## WHAT THE TASK REQUIRES
Please copy the data shown below, word for word.

## RECORD SET
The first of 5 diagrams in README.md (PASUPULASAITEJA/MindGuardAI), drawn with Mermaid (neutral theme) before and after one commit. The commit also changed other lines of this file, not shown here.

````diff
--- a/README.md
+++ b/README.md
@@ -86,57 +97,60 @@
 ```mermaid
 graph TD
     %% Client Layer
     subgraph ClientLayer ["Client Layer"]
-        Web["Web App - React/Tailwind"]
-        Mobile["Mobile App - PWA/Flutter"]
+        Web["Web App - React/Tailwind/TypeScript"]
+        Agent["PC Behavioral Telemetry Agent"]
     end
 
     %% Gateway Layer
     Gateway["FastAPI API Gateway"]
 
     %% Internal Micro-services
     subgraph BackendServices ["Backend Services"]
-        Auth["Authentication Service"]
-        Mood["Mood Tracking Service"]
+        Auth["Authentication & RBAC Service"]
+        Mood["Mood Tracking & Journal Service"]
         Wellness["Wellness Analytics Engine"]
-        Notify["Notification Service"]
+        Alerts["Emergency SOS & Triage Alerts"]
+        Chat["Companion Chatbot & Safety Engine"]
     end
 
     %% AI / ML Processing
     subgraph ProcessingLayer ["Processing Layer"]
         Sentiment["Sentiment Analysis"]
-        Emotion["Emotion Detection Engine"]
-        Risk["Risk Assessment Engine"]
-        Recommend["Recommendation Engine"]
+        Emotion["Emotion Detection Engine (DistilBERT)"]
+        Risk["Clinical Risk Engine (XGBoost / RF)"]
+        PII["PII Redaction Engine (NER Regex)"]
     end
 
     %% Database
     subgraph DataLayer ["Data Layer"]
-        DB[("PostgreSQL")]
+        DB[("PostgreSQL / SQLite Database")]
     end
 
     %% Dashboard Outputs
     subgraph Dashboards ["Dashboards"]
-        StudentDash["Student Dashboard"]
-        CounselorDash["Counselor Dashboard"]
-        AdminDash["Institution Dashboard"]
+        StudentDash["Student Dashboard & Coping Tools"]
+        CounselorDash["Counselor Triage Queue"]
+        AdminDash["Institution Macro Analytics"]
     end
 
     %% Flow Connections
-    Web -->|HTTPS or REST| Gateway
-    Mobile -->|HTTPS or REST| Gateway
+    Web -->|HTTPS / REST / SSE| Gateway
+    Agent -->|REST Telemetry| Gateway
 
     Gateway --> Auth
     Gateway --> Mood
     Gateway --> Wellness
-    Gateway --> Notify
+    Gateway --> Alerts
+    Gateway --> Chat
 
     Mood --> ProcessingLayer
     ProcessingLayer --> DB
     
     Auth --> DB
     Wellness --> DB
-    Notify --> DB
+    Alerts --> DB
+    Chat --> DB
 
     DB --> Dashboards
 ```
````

## RESULT BELOW
The first of 5 diagrams in README.md (PASUPULASAITEJA/MindGuardAI), drawn with Mermaid (neutral theme) before and after one commit. The commit also changed other lines of this file, not shown here.

````diff
--- a/README.md
+++ b/README.md
@@ -86,57 +97,60 @@
 ```mermaid
 graph TD
     %% Client Layer
     subgraph ClientLayer ["Client Layer"]
-        Web["Web App - React/Tailwind"]
-        Mobile["Mobile App - PWA/Flutter"]
+        Web["Web App - React/Tailwind/TypeScript"]
+        Agent["PC Behavioral Telemetry Agent"]
     end
 
     %% Gateway Layer
     Gateway["FastAPI API Gateway"]
 
     %% Internal Micro-services
     subgraph BackendServices ["Backend Services"]
-        Auth["Authentication Service"]
-        Mood["Mood Tracking Service"]
+        Auth["Authentication & RBAC Service"]
+        Mood["Mood Tracking & Journal Service"]
         Wellness["Wellness Analytics Engine"]
-        Notify["Notification Service"]
+        Alerts["Emergency SOS & Triage Alerts"]
+        Chat["Companion Chatbot & Safety Engine"]
     end
 
     %% AI / ML Processing
     subgraph ProcessingLayer ["Processing Layer"]
         Sentiment["Sentiment Analysis"]
-        Emotion["Emotion Detection Engine"]
-        Risk["Risk Assessment Engine"]
-        Recommend["Recommendation Engine"]
+        Emotion["Emotion Detection Engine (DistilBERT)"]
+        Risk["Clinical Risk Engine (XGBoost / RF)"]
+        PII["PII Redaction Engine (NER Regex)"]
     end
 
     %% Database
     subgraph DataLayer ["Data Layer"]
-        DB[("PostgreSQL")]
+        DB[("PostgreSQL / SQLite Database")]
     end
 
     %% Dashboard Outputs
     subgraph Dashboards ["Dashboards"]
-        StudentDash["Student Dashboard"]
-        CounselorDash["Counselor Dashboard"]
-        AdminDash["Institution Dashboard"]
+        StudentDash["Student Dashboard & Coping Tools"]
+        CounselorDash["Counselor Triage Queue"]
+        AdminDash["Institution Macro Analytics"]
     end
 
     %% Flow Connections
-    Web -->|HTTPS or REST| Gateway
-    Mobile -->|HTTPS or REST| Gateway
+    Web -->|HTTPS / REST / SSE| Gateway
+    Agent -->|REST Telemetry| Gateway
 
     Gateway --> Auth
     Gateway --> Mood
     Gateway --> Wellness
-    Gateway --> Notify
+    Gateway --> Alerts
+    Gateway --> Chat
 
     Mood --> ProcessingLayer
     ProcessingLayer --> DB
     
     Auth --> DB
     Wellness --> DB
-    Notify --> DB
+    Alerts --> DB
+    Chat --> DB
 
     DB --> Dashboards
 ```
````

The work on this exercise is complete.